Each line of the records below that includes "server" adds one to the count; state the final count by itself.

[[ THE RECORDS, beginning ]]

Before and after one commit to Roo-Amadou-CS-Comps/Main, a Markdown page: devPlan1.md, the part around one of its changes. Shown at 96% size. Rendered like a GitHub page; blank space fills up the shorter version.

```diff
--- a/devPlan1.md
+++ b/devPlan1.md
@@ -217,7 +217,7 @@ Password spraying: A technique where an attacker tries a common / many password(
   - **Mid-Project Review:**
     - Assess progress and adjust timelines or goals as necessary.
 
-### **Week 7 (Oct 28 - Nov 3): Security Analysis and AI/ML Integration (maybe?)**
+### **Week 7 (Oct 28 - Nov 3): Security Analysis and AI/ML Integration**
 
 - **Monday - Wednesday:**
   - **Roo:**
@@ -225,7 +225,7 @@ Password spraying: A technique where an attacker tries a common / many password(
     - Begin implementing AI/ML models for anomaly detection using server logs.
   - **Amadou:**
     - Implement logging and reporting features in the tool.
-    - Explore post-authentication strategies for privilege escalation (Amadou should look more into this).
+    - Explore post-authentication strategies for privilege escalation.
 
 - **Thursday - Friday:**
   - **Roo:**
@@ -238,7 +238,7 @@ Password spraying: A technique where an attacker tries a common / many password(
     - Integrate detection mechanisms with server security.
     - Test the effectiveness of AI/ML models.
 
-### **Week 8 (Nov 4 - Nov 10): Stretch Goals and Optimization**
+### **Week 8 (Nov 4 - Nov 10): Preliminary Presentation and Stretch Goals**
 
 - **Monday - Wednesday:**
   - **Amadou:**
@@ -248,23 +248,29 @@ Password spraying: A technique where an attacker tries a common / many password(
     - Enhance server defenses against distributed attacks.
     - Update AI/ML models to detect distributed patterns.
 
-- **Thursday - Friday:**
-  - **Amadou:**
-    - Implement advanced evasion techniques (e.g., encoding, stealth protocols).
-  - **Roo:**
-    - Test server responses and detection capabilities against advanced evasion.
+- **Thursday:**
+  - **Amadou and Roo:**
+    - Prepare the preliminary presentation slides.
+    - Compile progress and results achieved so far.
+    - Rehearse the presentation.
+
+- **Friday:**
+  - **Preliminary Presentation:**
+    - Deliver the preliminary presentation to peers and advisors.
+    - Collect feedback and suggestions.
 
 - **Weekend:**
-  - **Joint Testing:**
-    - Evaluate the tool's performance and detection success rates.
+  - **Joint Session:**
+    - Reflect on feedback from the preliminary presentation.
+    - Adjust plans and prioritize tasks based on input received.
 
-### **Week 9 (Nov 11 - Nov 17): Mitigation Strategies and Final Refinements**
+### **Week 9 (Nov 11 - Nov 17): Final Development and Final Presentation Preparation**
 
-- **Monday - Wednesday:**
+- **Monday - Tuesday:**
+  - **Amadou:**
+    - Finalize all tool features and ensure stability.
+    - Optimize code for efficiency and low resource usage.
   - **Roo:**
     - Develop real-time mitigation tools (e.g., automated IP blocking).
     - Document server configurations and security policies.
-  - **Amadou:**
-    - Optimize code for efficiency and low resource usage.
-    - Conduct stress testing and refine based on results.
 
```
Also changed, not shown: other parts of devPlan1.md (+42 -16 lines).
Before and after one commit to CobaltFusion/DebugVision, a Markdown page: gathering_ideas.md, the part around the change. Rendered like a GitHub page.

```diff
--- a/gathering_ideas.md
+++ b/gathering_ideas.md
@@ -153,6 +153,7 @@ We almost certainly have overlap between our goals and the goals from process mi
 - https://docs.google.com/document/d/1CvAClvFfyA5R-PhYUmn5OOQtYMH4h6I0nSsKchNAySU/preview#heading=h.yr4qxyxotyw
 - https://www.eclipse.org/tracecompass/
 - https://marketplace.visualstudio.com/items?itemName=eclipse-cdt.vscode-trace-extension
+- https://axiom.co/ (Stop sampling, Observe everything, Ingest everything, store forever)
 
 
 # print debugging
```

[[ THE RECORDS, end ]]

SOLUTION TO THIS PROBLEM:
5